reap where they had not sown, and gather where they had not strawn.' Then it becomes a matter of justice, not of generosity, that he who has been the invisible sower of the seed which has produced, in some cases thirty, in some sixty, and in some an hundred-fold, should receive his tithe of the fruits of the field. The pension which government allowed to Dalton might be regarded as a generous gift to the author of · Experiments and an Hypothesis on the Constitution of mixed Gases.” But to him who unfolded the Atomic Theory' it was only a moderate, we had almost said a niggard dole. Three hundred pounds a-year! What a small fraction was that of the countless sums which he had saved his country—which he had won for her. The application of the laws of combining proportion to the practical arts enabled the manufacturer of glass, of soap, of pigments, of medicinal substances, of dyes, of oil, of vitriol, and of many other bodies of great commercial value, to secure their production without waste, or loss, or any unnecessary expenditure. Dalton could tell such a man, to a grain, the exact quantity of each ingredient which required to be added to produce a given compound. Three hundred pounds a-year! If Joseph Hume could obtain as good an account of every 300l. sent out of the Treasury, he would be a happy man, and England a happy country.
In the same year, 1833, in which Dalton received his first pension, a number of his friends subscribed the sum of 20001., and employed Chantrey to execute a full-length statue of him in marble. This beautiful work of art, which gives a fine likeness of Dalton, is erected in the entrance hall of the Royal Manchester Institution.
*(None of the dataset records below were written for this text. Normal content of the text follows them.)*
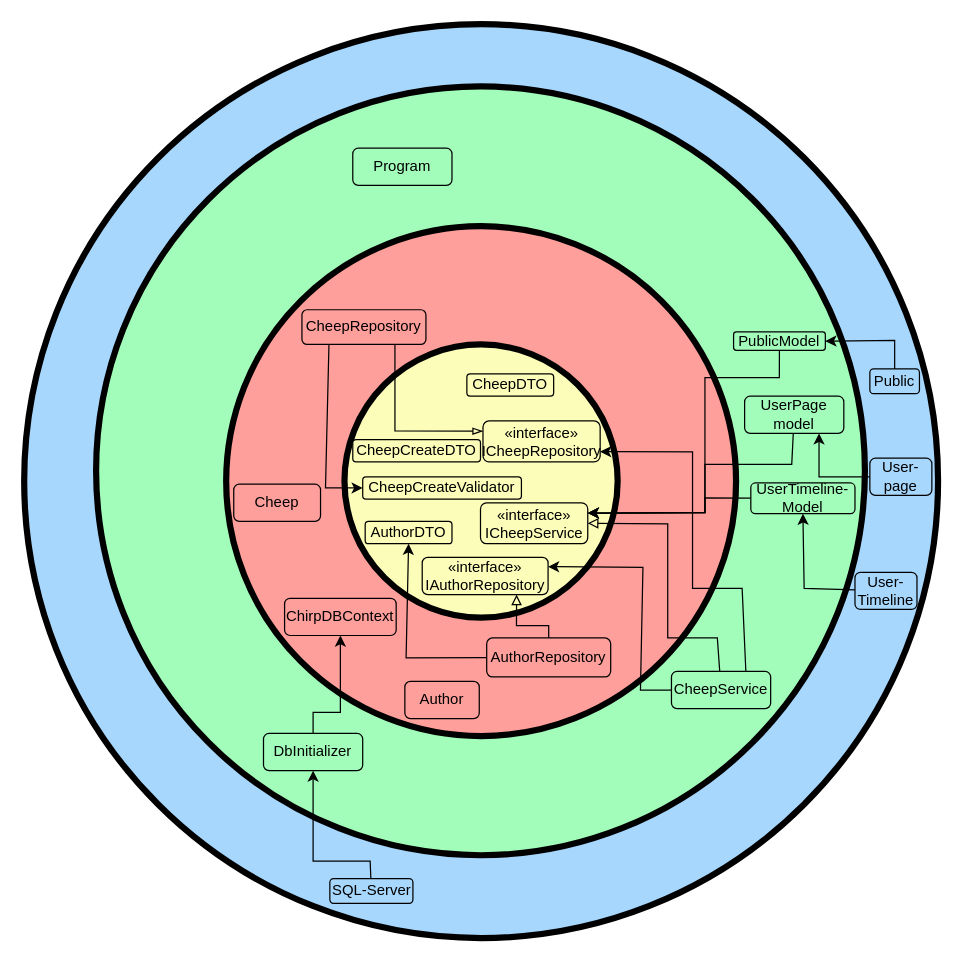
Before: Docs/Images/OnionClassDiagram.drawio in ITU-BDSA23-GROUP4/Chirp, a draw.io diagram. Source tidied: cells renumbered, new cells numbered last; positions are measured from the earlier drawing's top-left corner, leaving out a move shared by most shapes. Both pictures are drawn from the tidied source at 124%, with x=0, y=0 at pixel (24, 24).
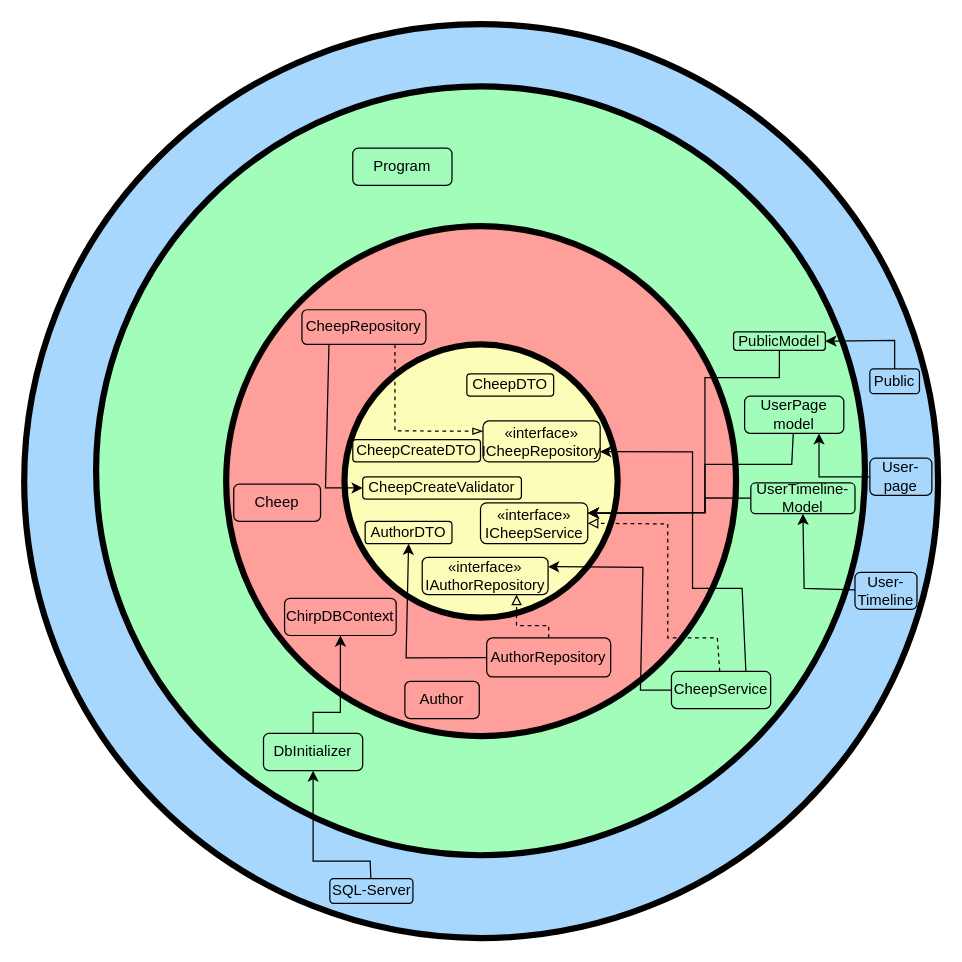
The same diagram, later.

Commit message:
Corrected arrows

Unchanged cells that the change refers to:
```xml
<mxCell id="8" value="&lt;span style=&quot;color: rgb(0, 0, 0);&quot;&gt;«interface»&lt;br&gt;&lt;/span&gt;&lt;font color=&quot;#000000&quot;&gt;ICheepRepository&lt;br&gt;&lt;/font&gt;" style="rounded=1;whiteSpace=wrap;html=1;strokeColor=#000000;strokeWidth=1;fillColor=#FCFDB9;" parent="1" vertex="1">
  <mxGeometry x="370" y="320" width="94.5" height="33" as="geometry" />
</mxCell>
<mxCell id="9" value="&lt;span style=&quot;color: rgb(0, 0, 0);&quot;&gt;«interface»&lt;br&gt;&lt;/span&gt;&lt;font color=&quot;#000000&quot;&gt;IAuthorRepository&lt;br&gt;&lt;/font&gt;" style="rounded=1;whiteSpace=wrap;html=1;strokeColor=#000000;strokeWidth=1;fillColor=#FCFDB9;" parent="1" vertex="1">
  <mxGeometry x="321" y="430" width="101.5" height="30" as="geometry" />
</mxCell>
<mxCell id="10" value="&lt;span style=&quot;color: rgb(0, 0, 0);&quot;&gt;«interface»&lt;br&gt;&lt;/span&gt;&lt;font color=&quot;#000000&quot;&gt;ICheepService&lt;br&gt;&lt;/font&gt;" style="rounded=1;whiteSpace=wrap;html=1;strokeColor=#000000;strokeWidth=1;fillColor=#FCFDB9;" parent="1" vertex="1">
  <mxGeometry x="368" y="386" width="86.5" height="33" as="geometry" />
</mxCell>
<mxCell id="13" value="&lt;font color=&quot;#000000&quot;&gt;CheepRepository&lt;br&gt;&lt;/font&gt;" style="rounded=1;whiteSpace=wrap;html=1;strokeColor=#000000;strokeWidth=1;fillColor=#FE9F9B;" parent="1" vertex="1">
  <mxGeometry x="224" y="230.3" width="100" height="28" as="geometry" />
</mxCell>
<mxCell id="16" value="&lt;font color=&quot;#000000&quot;&gt;AuthorRepository&lt;br&gt;&lt;/font&gt;" style="rounded=1;whiteSpace=wrap;html=1;strokeColor=#000000;strokeWidth=1;fillColor=#FE9F9B;" parent="1" vertex="1">
  <mxGeometry x="373" y="495" width="100" height="31.4" as="geometry" />
</mxCell>
<mxCell id="27" value="&lt;font color=&quot;#000000&quot;&gt;CheepService&lt;br&gt;&lt;/font&gt;" style="rounded=1;whiteSpace=wrap;html=1;strokeColor=#000000;strokeWidth=1;fillColor=#A2FDBA;fontStyle=0;" parent="1" vertex="1">
  <mxGeometry x="522" y="522" width="80" height="30" as="geometry" />
</mxCell>
```

What changed in the source:
```diff
@@
-    <mxCell id="11" style="edgeStyle=none;rounded=0;html=1;entryX=0;entryY=0.25;entryDx=0;entryDy=0;strokeColor=#000000;endArrow=blockThin;endFill=0;exitX=0.75;exitY=1;exitDx=0;exitDy=0;" parent="1" edge="1" source="13" target="8">
+    <mxCell id="11" style="edgeStyle=none;rounded=0;html=1;entryX=0;entryY=0.25;entryDx=0;entryDy=0;strokeColor=#000000;endArrow=blockThin;endFill=0;exitX=0.75;exitY=1;exitDx=0;exitDy=0;dashed=1;" parent="1" edge="1" source="13" target="8">
       <mxGeometry relative="1" as="geometry">
         <Array as="points">
           <mxPoint x="299" y="328" />
         </Array>
       </mxGeometry>
     </mxCell>
@@
-    <mxCell id="14" style="edgeStyle=none;rounded=0;html=1;entryX=0.75;entryY=1;entryDx=0;entryDy=0;strokeColor=#000000;endArrow=block;endFill=0;" parent="1" edge="1" source="16" target="9">
+    <mxCell id="14" style="edgeStyle=none;rounded=0;html=1;entryX=0.75;entryY=1;entryDx=0;entryDy=0;strokeColor=#000000;endArrow=block;endFill=0;dashed=1;" parent="1" edge="1" source="16" target="9">
       <mxGeometry relative="1" as="geometry">
         <Array as="points">
           <mxPoint x="423" y="485" />
           <mxPoint x="397" y="485" />
         </Array>
       </mxGeometry>
     </mxCell>
@@
-    <mxCell id="26" style="edgeStyle=none;rounded=0;html=1;entryX=1;entryY=0.5;entryDx=0;entryDy=0;strokeColor=#000000;endArrow=block;endFill=0;" parent="1" edge="1" source="27" target="10">
+    <mxCell id="26" style="edgeStyle=none;rounded=0;html=1;entryX=1;entryY=0.5;entryDx=0;entryDy=0;strokeColor=#000000;endArrow=block;endFill=0;dashed=1;" parent="1" edge="1" source="27" target="10">
       <mxGeometry relative="1" as="geometry">
         <Array as="points">
           <mxPoint x="559" y="495" />
           <mxPoint x="519" y="495" />
           <mxPoint x="519" y="403" />
         </Array>
       </mxGeometry>
     </mxCell>
```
Dalton went to London to give Chantrey the requisite sittings for his bust, and while there was most cordially welcomed by men of science. Nor was this all. Through the influence of Mr. Babbage, the matheniatician, of Lord Brougham, who was then Chancellor, and of some other friends, he was presented to William IV. From the account of a Manchester gentleman who was well acquainted with the facts, we learn that with • great skill all the minute preparations for his appearance in
such august presence were made by his friends, and arrayed ' in the pompous vestments of a Doctor of Oxford, with the • scarlet gown and black cap, the silk stockings, the buckles, and • the whole paraphernalia of a learned courtier, our townsman